• [Work item]: Every record here needs to be written out again exactly.

• [Data in this exercise]:
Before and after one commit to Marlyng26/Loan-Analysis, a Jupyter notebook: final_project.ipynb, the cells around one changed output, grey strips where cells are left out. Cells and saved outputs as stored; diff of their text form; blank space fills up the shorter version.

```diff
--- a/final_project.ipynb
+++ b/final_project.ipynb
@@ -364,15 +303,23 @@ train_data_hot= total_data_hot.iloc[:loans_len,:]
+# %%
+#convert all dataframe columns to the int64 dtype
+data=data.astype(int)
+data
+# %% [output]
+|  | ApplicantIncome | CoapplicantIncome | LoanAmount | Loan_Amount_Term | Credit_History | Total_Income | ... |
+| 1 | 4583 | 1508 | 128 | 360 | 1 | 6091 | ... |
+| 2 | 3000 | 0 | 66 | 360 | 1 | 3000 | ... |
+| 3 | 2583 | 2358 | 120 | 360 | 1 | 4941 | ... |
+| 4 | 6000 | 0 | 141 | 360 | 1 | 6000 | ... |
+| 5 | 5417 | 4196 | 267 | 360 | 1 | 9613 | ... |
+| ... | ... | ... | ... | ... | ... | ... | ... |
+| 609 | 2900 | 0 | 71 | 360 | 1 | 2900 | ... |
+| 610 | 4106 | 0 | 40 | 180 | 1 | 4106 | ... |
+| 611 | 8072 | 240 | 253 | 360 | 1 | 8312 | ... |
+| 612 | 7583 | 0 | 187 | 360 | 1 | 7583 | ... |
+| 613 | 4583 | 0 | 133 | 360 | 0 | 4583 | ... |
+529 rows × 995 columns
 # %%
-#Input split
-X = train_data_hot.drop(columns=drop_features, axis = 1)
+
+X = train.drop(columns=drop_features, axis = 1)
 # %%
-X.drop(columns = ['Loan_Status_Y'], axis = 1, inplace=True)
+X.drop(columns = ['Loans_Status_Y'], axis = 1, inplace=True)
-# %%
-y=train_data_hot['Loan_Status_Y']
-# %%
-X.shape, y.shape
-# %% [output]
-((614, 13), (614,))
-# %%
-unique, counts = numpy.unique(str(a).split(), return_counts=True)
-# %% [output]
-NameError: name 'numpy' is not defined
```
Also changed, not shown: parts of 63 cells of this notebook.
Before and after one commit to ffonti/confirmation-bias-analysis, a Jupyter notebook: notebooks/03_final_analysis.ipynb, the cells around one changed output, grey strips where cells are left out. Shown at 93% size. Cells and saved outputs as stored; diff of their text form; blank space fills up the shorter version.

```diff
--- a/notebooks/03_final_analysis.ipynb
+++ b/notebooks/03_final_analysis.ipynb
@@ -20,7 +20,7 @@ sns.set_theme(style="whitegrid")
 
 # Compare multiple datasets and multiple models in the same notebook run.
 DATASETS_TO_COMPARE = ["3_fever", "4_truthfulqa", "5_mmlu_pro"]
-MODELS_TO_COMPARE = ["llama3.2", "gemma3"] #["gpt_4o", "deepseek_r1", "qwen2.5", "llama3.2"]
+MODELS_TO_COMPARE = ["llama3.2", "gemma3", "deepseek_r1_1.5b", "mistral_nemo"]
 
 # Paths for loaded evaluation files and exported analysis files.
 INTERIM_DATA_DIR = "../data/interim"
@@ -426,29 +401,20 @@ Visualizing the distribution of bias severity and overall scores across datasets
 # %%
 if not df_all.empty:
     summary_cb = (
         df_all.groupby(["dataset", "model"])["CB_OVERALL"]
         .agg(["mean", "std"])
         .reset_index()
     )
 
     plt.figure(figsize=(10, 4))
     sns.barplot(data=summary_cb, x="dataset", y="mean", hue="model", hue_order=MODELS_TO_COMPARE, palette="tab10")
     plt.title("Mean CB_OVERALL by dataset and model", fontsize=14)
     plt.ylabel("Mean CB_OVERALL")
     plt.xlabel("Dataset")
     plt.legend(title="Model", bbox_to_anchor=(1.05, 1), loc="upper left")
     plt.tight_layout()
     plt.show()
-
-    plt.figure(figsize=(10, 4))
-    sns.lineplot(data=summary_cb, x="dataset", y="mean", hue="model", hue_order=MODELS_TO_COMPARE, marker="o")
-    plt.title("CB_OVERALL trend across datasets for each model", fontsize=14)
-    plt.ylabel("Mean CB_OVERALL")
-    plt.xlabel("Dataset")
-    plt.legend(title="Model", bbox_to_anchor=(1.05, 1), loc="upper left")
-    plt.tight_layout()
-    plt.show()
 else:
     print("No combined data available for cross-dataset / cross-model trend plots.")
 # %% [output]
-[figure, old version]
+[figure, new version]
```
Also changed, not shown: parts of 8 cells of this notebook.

• [Answer to this problem]:
Before and after one commit to Marlyng26/Loan-Analysis, a Jupyter notebook: final_project.ipynb, the cells around one changed output, grey strips where cells are left out. Cells and saved outputs as stored; diff of their text form; blank space fills up the shorter version.

```diff
--- a/final_project.ipynb
+++ b/final_project.ipynb
@@ -364,15 +303,23 @@ train_data_hot= total_data_hot.iloc[:loans_len,:]
+# %%
+#convert all dataframe columns to the int64 dtype
+data=data.astype(int)
+data
+# %% [output]
+|  | ApplicantIncome | CoapplicantIncome | LoanAmount | Loan_Amount_Term | Credit_History | Total_Income | ... |
+| 1 | 4583 | 1508 | 128 | 360 | 1 | 6091 | ... |
+| 2 | 3000 | 0 | 66 | 360 | 1 | 3000 | ... |
+| 3 | 2583 | 2358 | 120 | 360 | 1 | 4941 | ... |
+| 4 | 6000 | 0 | 141 | 360 | 1 | 6000 | ... |
+| 5 | 5417 | 4196 | 267 | 360 | 1 | 9613 | ... |
+| ... | ... | ... | ... | ... | ... | ... | ... |
+| 609 | 2900 | 0 | 71 | 360 | 1 | 2900 | ... |
+| 610 | 4106 | 0 | 40 | 180 | 1 | 4106 | ... |
+| 611 | 8072 | 240 | 253 | 360 | 1 | 8312 | ... |
+| 612 | 7583 | 0 | 187 | 360 | 1 | 7583 | ... |
+| 613 | 4583 | 0 | 133 | 360 | 0 | 4583 | ... |
+529 rows × 995 columns
 # %%
-#Input split
-X = train_data_hot.drop(columns=drop_features, axis = 1)
+
+X = train.drop(columns=drop_features, axis = 1)
 # %%
-X.drop(columns = ['Loan_Status_Y'], axis = 1, inplace=True)
+X.drop(columns = ['Loans_Status_Y'], axis = 1, inplace=True)
-# %%
-y=train_data_hot['Loan_Status_Y']
-# %%
-X.shape, y.shape
-# %% [output]
-((614, 13), (614,))
-# %%
-unique, counts = numpy.unique(str(a).split(), return_counts=True)
-# %% [output]
-NameError: name 'numpy' is not defined
```
Also changed, not shown: parts of 63 cells of this notebook.
Before and after one commit to ffonti/confirmation-bias-analysis, a Jupyter notebook: notebooks/03_final_analysis.ipynb, the cells around one changed output, grey strips where cells are left out. Shown at 93% size. Cells and saved outputs as stored; diff of their text form; blank space fills up the shorter version.

```diff
--- a/notebooks/03_final_analysis.ipynb
+++ b/notebooks/03_final_analysis.ipynb
@@ -20,7 +20,7 @@ sns.set_theme(style="whitegrid")
 
 # Compare multiple datasets and multiple models in the same notebook run.
 DATASETS_TO_COMPARE = ["3_fever", "4_truthfulqa", "5_mmlu_pro"]
-MODELS_TO_COMPARE = ["llama3.2", "gemma3"] #["gpt_4o", "deepseek_r1", "qwen2.5", "llama3.2"]
+MODELS_TO_COMPARE = ["llama3.2", "gemma3", "deepseek_r1_1.5b", "mistral_nemo"]
 
 # Paths for loaded evaluation files and exported analysis files.
 INTERIM_DATA_DIR = "../data/interim"
@@ -426,29 +401,20 @@ Visualizing the distribution of bias severity and overall scores across datasets
 # %%
 if not df_all.empty:
     summary_cb = (
         df_all.groupby(["dataset", "model"])["CB_OVERALL"]
         .agg(["mean", "std"])
         .reset_index()
     )
 
     plt.figure(figsize=(10, 4))
     sns.barplot(data=summary_cb, x="dataset", y="mean", hue="model", hue_order=MODELS_TO_COMPARE, palette="tab10")
     plt.title("Mean CB_OVERALL by dataset and model", fontsize=14)
     plt.ylabel("Mean CB_OVERALL")
     plt.xlabel("Dataset")
     plt.legend(title="Model", bbox_to_anchor=(1.05, 1), loc="upper left")
     plt.tight_layout()
     plt.show()
-
-    plt.figure(figsize=(10, 4))
-    sns.lineplot(data=summary_cb, x="dataset", y="mean", hue="model", hue_order=MODELS_TO_COMPARE, marker="o")
-    plt.title("CB_OVERALL trend across datasets for each model", fontsize=14)
-    plt.ylabel("Mean CB_OVERALL")
-    plt.xlabel("Dataset")
-    plt.legend(title="Model", bbox_to_anchor=(1.05, 1), loc="upper left")
-    plt.tight_layout()
-    plt.show()
 else:
     print("No combined data available for cross-dataset / cross-model trend plots.")
 # %% [output]
-[figure, old version]
+[figure, new version]
```
Also changed, not shown: parts of 8 cells of this notebook.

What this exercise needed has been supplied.